Like his excellent 2006 LP, Fishscale, Ghostdini demonstrates Ghostface’s uncanny ability to take a single thematic unifier and present it from different angles over the course of an album. What Fishscale was to drug narratives, Ghostdini is to sex jams. It’s not about developing a story over the course of 12 songs, but treating each track as an opportunity to explore a different moment, perspective, and attitude.

There’s the crime-of-passion narrative “Guest House,” the staunchly raunchy “Stapleton Sex,” the tender but explicit “Forever” and the father-to-be’s emotional reaction that frames “Baby.” Ghost, then, can inhabit the psyches of a dismayed and enraged husband, a lecherous player, a thoughtful lover or a delighted new dad.

What’s remarkable is the manner in which he captures the essence of each of these characters without losing his own charismatic persona.

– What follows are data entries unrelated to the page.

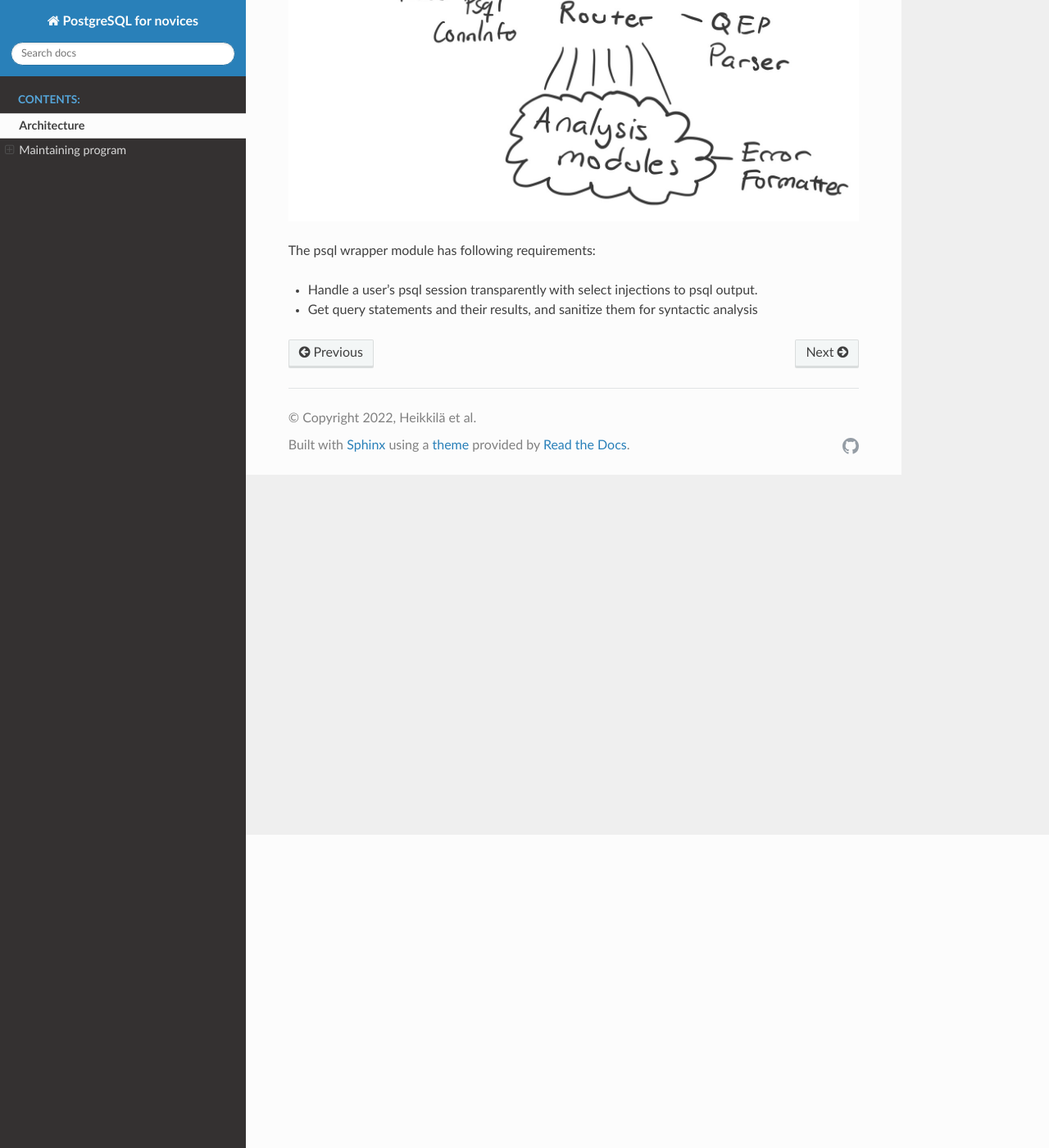
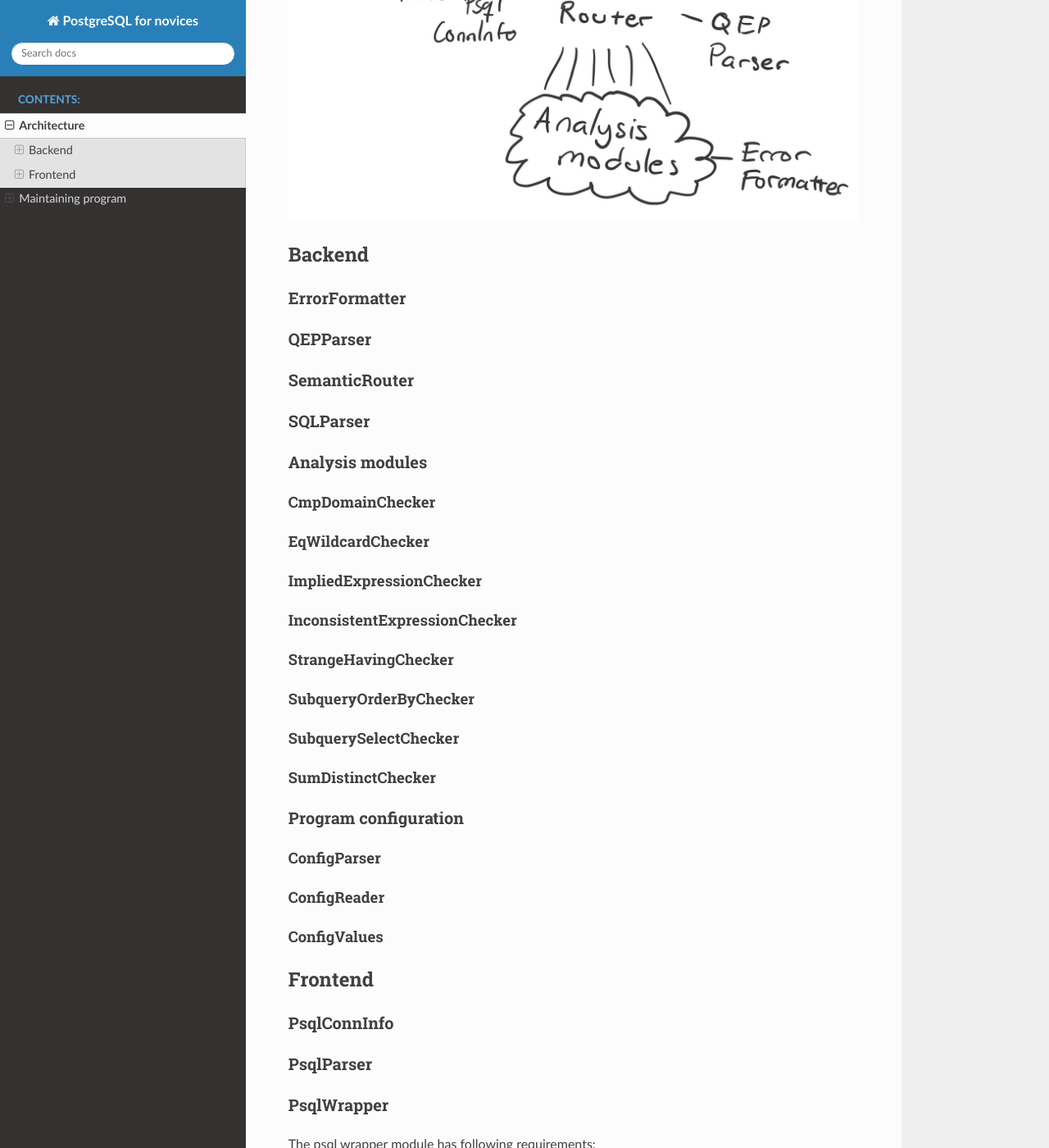
Before and after one commit to tatuhtuni/proj-kurssi, a Sphinx documentation site: the page built from docs/architecture.md, in a window 1280 px wide and 1400 px high, scrolled down 382 px. Shown: the whole window at 82% size. Built offline with Sphinx 7.4.7 and the Read the Docs theme 2.0.0, drawn with Linux system fonts in a browser that asks for light colours; pages that are not in the unit, such as notebooks, are missing from menus.

Commit message:
Structure for Architecture

```diff
--- a/docs/architecture.md
+++ b/docs/architecture.md
@@ -2,6 +2,50 @@
 
 ![Program architecture sketch](./architecture.jpg)
 
+## Backend
+
+### ErrorFormatter
+
+### QEPParser
+
+### SemanticRouter
+
+### SQLParser
+
+### Analysis modules
+
+#### CmpDomainChecker
+
+#### EqWildcardChecker
+
+#### ImpliedExpressionChecker
+
+#### InconsistentExpressionChecker
+
+#### StrangeHavingChecker
+
+#### SubqueryOrderByChecker
+
+#### SubquerySelectChecker
+
+#### SumDistinctChecker
+
+### Program configuration
+
+#### ConfigParser
+
+#### ConfigReader
+
+#### ConfigValues
+
+## Frontend
+
+### PsqlConnInfo
+
+### PsqlParser
+
+### PsqlWrapper
+
 The psql wrapper module has following requirements:
 - Handle a user's psql session transparently with select injections to psql output.
 - Get query statements and their results, and sanitize them for syntactic analysis
```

In his higher-range rasp, Ghostface delivers the same high-level wordplay and personality that has made his previous efforts so effective. And like Fishscale captured menace, fear, guilt, and brashness in its portrayals of the drug trade, Ghostdini captures a range of contradictory emotions and attitudes — from lust and love, to cheesy come-ons, and sincerity when appropriate. He’s realizing and acknowledging the complexity of relationships, and reminding us that sex can’t easily be reduced to any one of humor, eroticism, or love, selfishness, tenderness and respect, when all of the above apply.

Maybe that’s what he means when he calls this his “mature” record.